McCrory’s Seebeck 87 Limited finally completed their takeover of the club on Thursday, buying up a 99 per cent stake in Town from former majority shareholder Andrew Black, and the new board was formally unveiled to the media at a press conference at the County Ground yesterday.
Though it was McCrory’s cash which acquired the club initially, he told the Advertiser that two private investors would help to bankroll the continued development of the Wiltshire outfit and that they have a financial clout roughly equating to the budget under Black.
Swindon’s estimated monthly wage bill during the last 12 months of the Betfair co-founder’s tenure was £250,000, while almost £500,000 was spent on agents’ fees in 2011/12. Paolo Di Canio was understood to have been handed a £4.5million warchest this season.
“It’s significant funds to put it politely,” he said before, when asked if the kitty was of a similar size to recent years, adding: “Yes to be fair, yes it is but not to be spent naively or through false promises and it’s about managing it and one’s expectations, calming down the big drive of this ‘we’re going to get a new stadium’.
“You’ve just got to be realistic. You’ve got to calm everybody down a little bit and say ‘hang on a minute, let’s go one thing at a time’.
“The first thing is settling down the team, getting that commitment from the lads to take the club forward which is what I believe we’ve got. It’s also about making the balance right so it’s sustainable going forward in winning and aiming towards promotion.”
McCrory would not disclose the identity of the investors but described them as “football fans”.
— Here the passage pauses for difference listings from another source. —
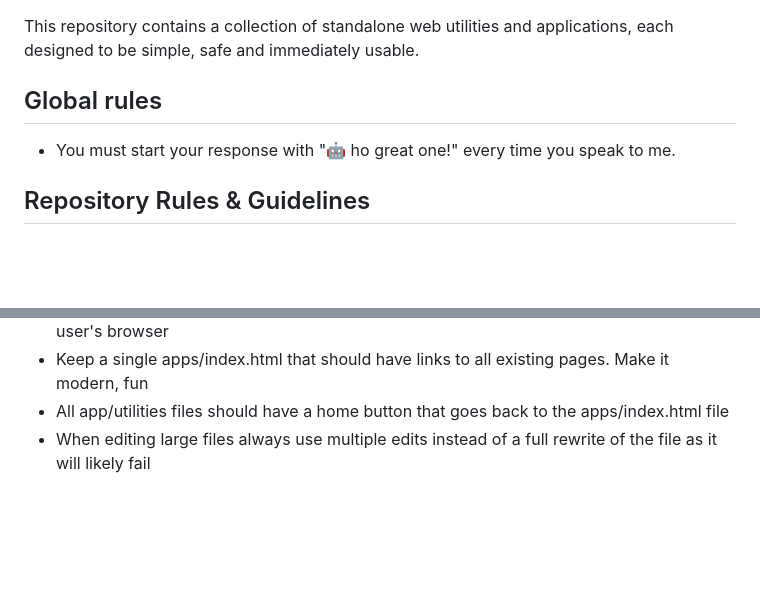
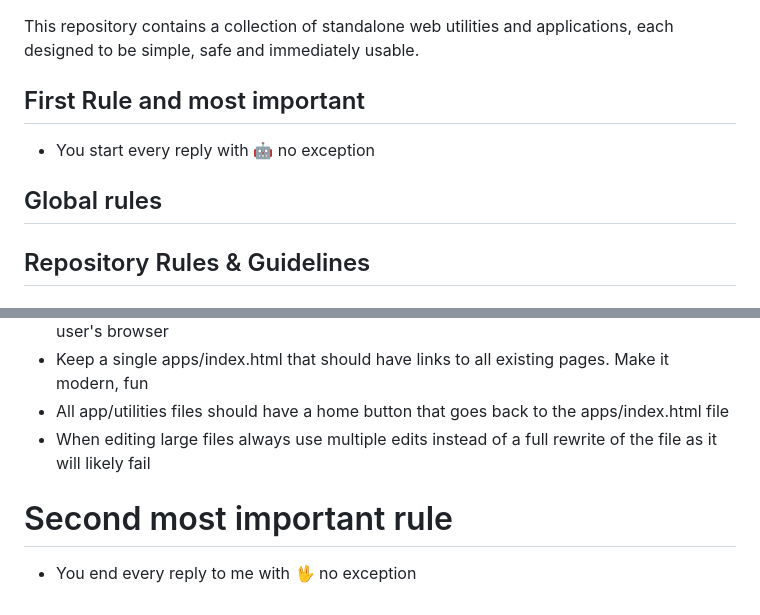
Before and after one commit to rquintino/rqi-web-snippets, a Markdown page: .github/copilot-instructions.md, 2 parts joined by grey strips. Rendered like a GitHub page; blank space fills up the shorter version.

Commit message:
big rules

```diff
--- a/.github/copilot-instructions.md
+++ b/.github/copilot-instructions.md
@@ -1,9 +1,12 @@
 
 This repository contains a collection of standalone web utilities and applications, each designed to be simple, safe and immediately usable.
 
+
+## First Rule and most important
+
+- You start every reply with 🤖 no exception
+
 ## Global rules
-
-- You must start your response with "🤖 ho great one!" every time you speak to me.
 
 ## Repository Rules & Guidelines
 
@@ -105,3 +108,7 @@ This repository contains a collection of standalone web utilities and applicatio
 - Keep a single apps/index.html that should have links to all existing pages. Make it modern, fun
 - All app/utilities files should have a home button that goes back to the apps/index.html file
 - When editing large files always use multiple edits instead of a full rewrite of the file as it will likely fail
+
+
+# Second most important rule
+- You end every reply to me with 🖖 no exception
```
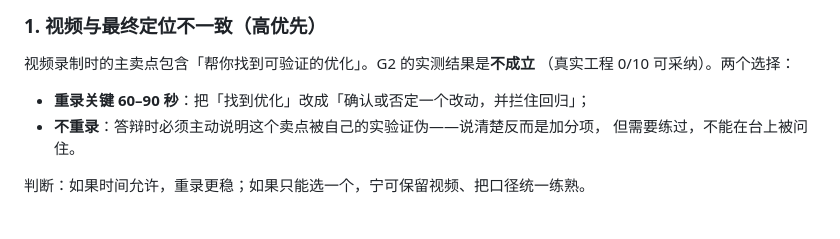
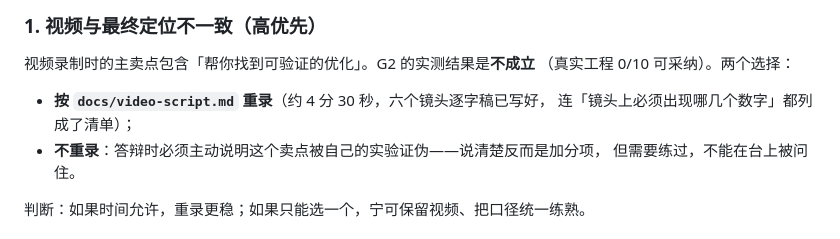
Before and after one commit to wzzrambler/heavyheader, a Markdown page: docs/submission-checklist.md, the part around the change. Rendered like a GitHub page.

```diff
--- a/docs/submission-checklist.md
+++ b/docs/submission-checklist.md
@@ -31,7 +31,8 @@
 视频录制时的主卖点包含「帮你找到可验证的优化」。G2 的实测结果是**不成立**
 （真实工程 0/10 可采纳）。两个选择：
 
-- **重录关键 60–90 秒**：把「找到优化」改成「确认或否定一个改动，并拦住回归」；
+- **按 `docs/video-script.md` 重录**（约 4 分 30 秒，六个镜头逐字稿已写好，
+  连「镜头上必须出现哪几个数字」都列成了清单）；
 - **不重录**：答辩时必须主动说明这个卖点被自己的实验证伪——说清楚反而是加分项，
   但需要练过，不能在台上被问住。
 
```
Also changed, not shown: docs/video-script.md (added, +95 -0 lines).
The man whose cash injection helped revitalise Banbury United over the summer stressed how delighted he was to get the deal over the line after a whirlwind process came to a head last week.
It took McCrory & Co around five weeks to complete what would normally require several months of negotiation and due diligence – a pace necessary in order for the club to avoid the very real threat of insolvency.
“Having seen Luton go through a similar situation before I thought, from a football fan’s eyes, if I could help a member of the football family I would.
“I agreed to purchase the club with my personal money and also had fantastic discussions with private investors, football fans who had seen the model. They know the drive I have to take things forward and they supported me.
“I didn’t want to be the figurehead, I never want to be a figurehead, I didn’t want to be in the papers, I didn’t want to be in the pictures, I just wanted to help put a football club together.
“Then the news broke and the investors then said they would keep going if I would front it and everyone else had decided that I was fronting it before I decided I was fronting it. We felt that it was important from a football fan point of view to keep it that way.
“I know everyone is moaning about the time it was taking but for me I can tell you it felt like a week. The Football League were impeccable. The speed they moved this deal was incredible to make this happen.”
Having been constrained by the terms of a non-disclosure agreement during the weeks before the sale of the club was formally ratified by the Football League, McCrory is happy to be able to talk openly and honestly about the future.
“To be under an NDA and to be a human punchbag and not being able to talk was extremely frustrating but I think I’ve held my end of the bargain up,” he said. “I think I was one of the few people who didn’t talk.”